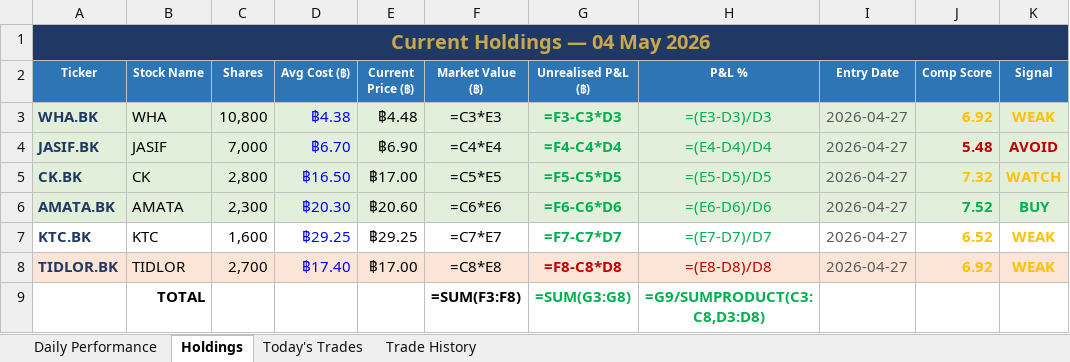
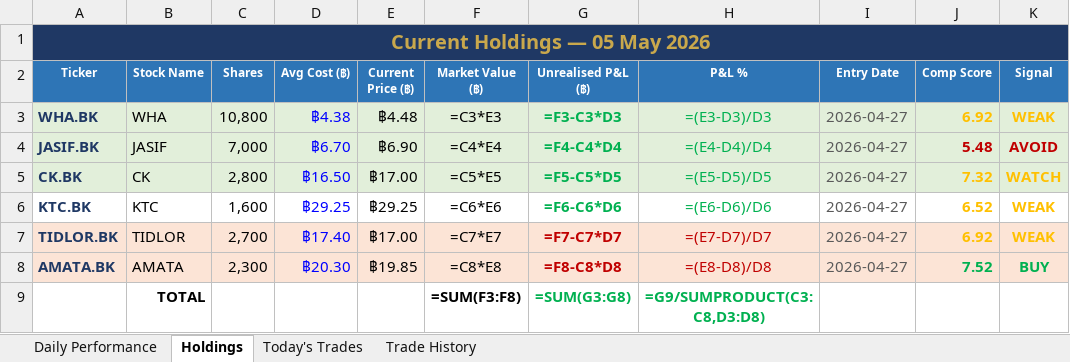
Before and after one commit to PP8825/thai-set-trading, an Excel workbook: Portfolio_Reports/Portfolio_Master.xlsx, sheet Holdings, drawn as a sheet; values as stored, in another font and other column widths than the file's, no borders; formulas without a stored value are shown as written; removed rows and columns are numbered as before the commit, all else as after; the diff names each change by its address in the sheet, - before the commit and + after, or states it on an @@ line.

Commit message:
EOD report 20260505 [skip ci]

```diff
--- a/Portfolio_Reports/Portfolio_Master.xlsx (sheet Holdings)
+++ b/Portfolio_Reports/Portfolio_Master.xlsx (sheet Holdings)
-A1 (Ticker): Current Holdings — 04 May 2026
+A1 (Ticker): Current Holdings — 05 May 2026
-row 6: AMATA.BK | AMATA | 2,300 | ฿20.30 | ฿20.60 | =C6*E6 | =F6-C6*D6 | =(E6-D6)/D6 | 2026-04-27 | 7.52 | BUY
-F6 (Market Value (฿)): =C7*E7
+F6 (Market Value (฿)): =C6*E6
-G6 (Unrealised P&L (฿)): =F7-C7*D7
+G6 (Unrealised P&L (฿)): =F6-C6*D6
-H6 (P&L %): =(E7-D7)/D7
+H6 (P&L %): =(E6-D6)/D6
-F7 (Market Value (฿)): =C8*E8
+F7 (Market Value (฿)): =C7*E7
-G7 (Unrealised P&L (฿)): =F8-C8*D8
+G7 (Unrealised P&L (฿)): =F7-C7*D7
-H7 (P&L %): =(E8-D8)/D8
+H7 (P&L %): =(E7-D7)/D7
+row 8: AMATA.BK | AMATA | 2,300 | ฿20.30 | ฿19.85 | =C8*E8 | =F8-C8*D8 | =(E8-D8)/D8 | 2026-04-27 | 7.52 | BUY
```
Also changed, not shown: sheet Daily Performance, sheet Today's Trades, 1 other file.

■ ■ ■ ■ ■

(DESCRIPTION OF THE TASK): The answer is each line in which the word "Unrealised" occurs, copied from the material above.

(ANSWER):
-G6 (Unrealised P&L (฿)): =F7-C7*D7
+G6 (Unrealised P&L (฿)): =F6-C6*D6
-G7 (Unrealised P&L (฿)): =F8-C8*D8
+G7 (Unrealised P&L (฿)): =F7-C7*D7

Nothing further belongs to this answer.